The film has some superb noir cinematography, with the standout shot being a long, fixed point take of a car with Dixon and some mobsters in it approaching and entering a car elevator (in which LaShelle cannily placed the camera) and then rising up off the screen as the men in the car eye each other suspiciously. There are also a number of arresting shots that draw the viewers’ attention to two distinct points on the screen. My favorite is when Andrews is about to tell Tierney the truth but then turns toward the viewer, his face partly shaded. She then talks over his shoulder at the camera, as his face is transfixed with shame and doubt. Preminger set up many scenes this way in his career, challenging the viewer to track both external action and internal reactions in the same shots.
Who gets the credit for these effective framings and the movie’s overall cool look? I have written about how some directors are more controlling than others of the camerawork. Preminger was a legendary martinet on the set, so one can presume at least some of the photography set ups were his idea. On the other hand, LaShelle was an excellent cinematographer not just in the half dozen films he made with Preminger but also without him: He was nominated for an Oscar nine times! So credit both of them for an effective collaboration, especially LaShelle because Preminger could be such a domineering artist.
Beyond the big names on the marquee, Hecht and Preminger do an exceptional job of letting the smaller parts really sing. Indeed, my favorite scene is when Dixon’s partner (Bert Freed), whom he has treated badly, has to decide along with his wife whether to lend Dixon some money. It’s a slice of real-life — a dowdy middle aged couple making a difficult decision about money — that provides a perfect counterpoint to the larger-than-life story that the glamorous leads are acting out. I don’t put Preminger in the absolute top tier of film makers because he too often tried too hard to force a particular reaction in his audience. But this little scene is one of many in the movie that makes clear he was just a notch below being an all-time great. He left a legacy of many very good films, including this one.
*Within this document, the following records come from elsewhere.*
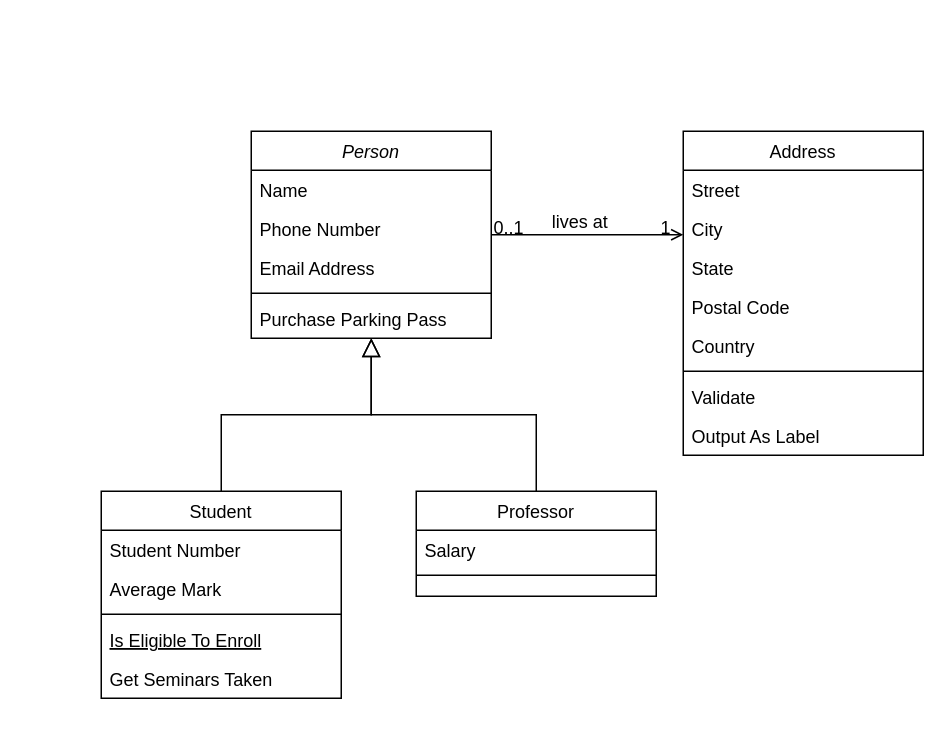
Above: Diagrama sem nome.drawio in GabsRMartins/Trabalho-final-PDS2 (draw.io), before the change. Source tidied: cells renumbered, new cells numbered last; positions are measured from the earlier drawing's top-left corner, leaving out a move shared by most shapes. Both pictures are drawn from the tidied source at 150%, with x=0, y=0 at pixel (100, 130).
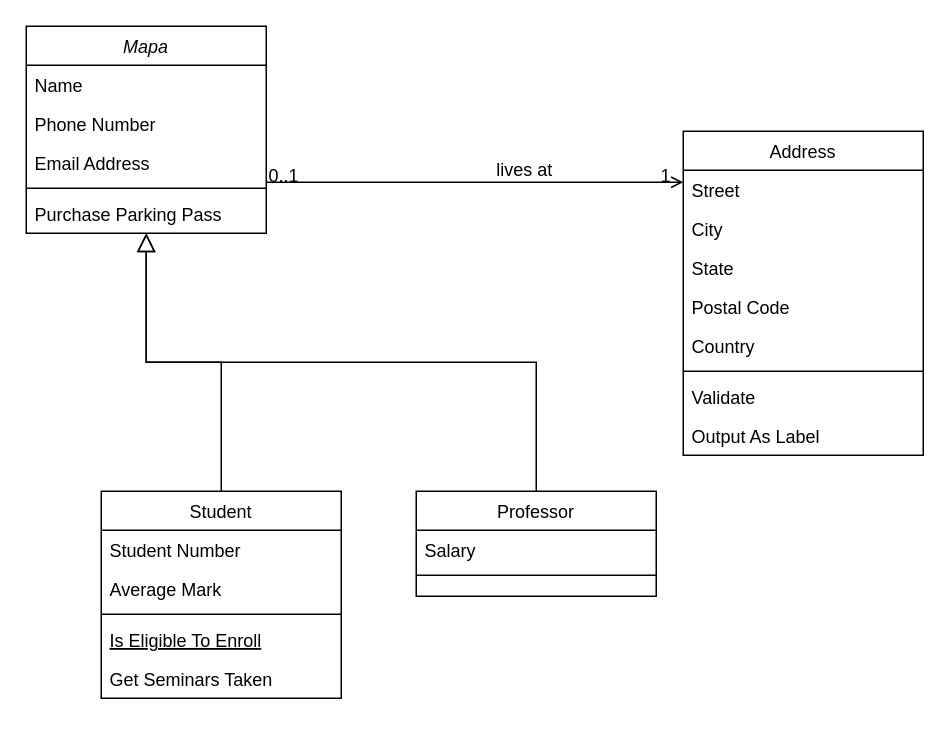
The same page after the edit.

Commit message:
Diagrama Salvo

Change to the diagram source:
```diff
@@
-    <mxCell id="2" value="Person" style="swimlane;fontStyle=2;align=center;verticalAlign=top;horizontal=1;startSize=26;rounded=0;shadow=0;strokeWidth=1;" parent="1" vertex="1">
-      <mxGeometry x="100" width="160" height="138" as="geometry" />
+    <mxCell id="2" value="Mapa" style="swimlane;fontStyle=2;align=center;verticalAlign=top;horizontal=1;startSize=26;rounded=0;shadow=0;strokeWidth=1;" parent="1" vertex="1">
+      <mxGeometry x="-50" y="-70" width="160" height="138" as="geometry" />
     </mxCell>
```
Let me close this review by focusing on the star. The angry, self-destructive and guilt-wracked Dixon is one of Dana Andrews’ finest hours as an actor, and ironically came right at the moment when his career arc was about to begin its descent. Andrews and Tierney work well together, as they did in all of their many collaborations, but his addiction to alcohol and the rise of the Brando/Clift type of male protagonist worked against him from this point in his career onward (though he still had some successes, such as the 1957 film Curse of the Demon, recommended here). Where the Sidewalk Ends is thus a perfect chance to see a fantastic movie star in top form, before more difficult days came to dominate his life.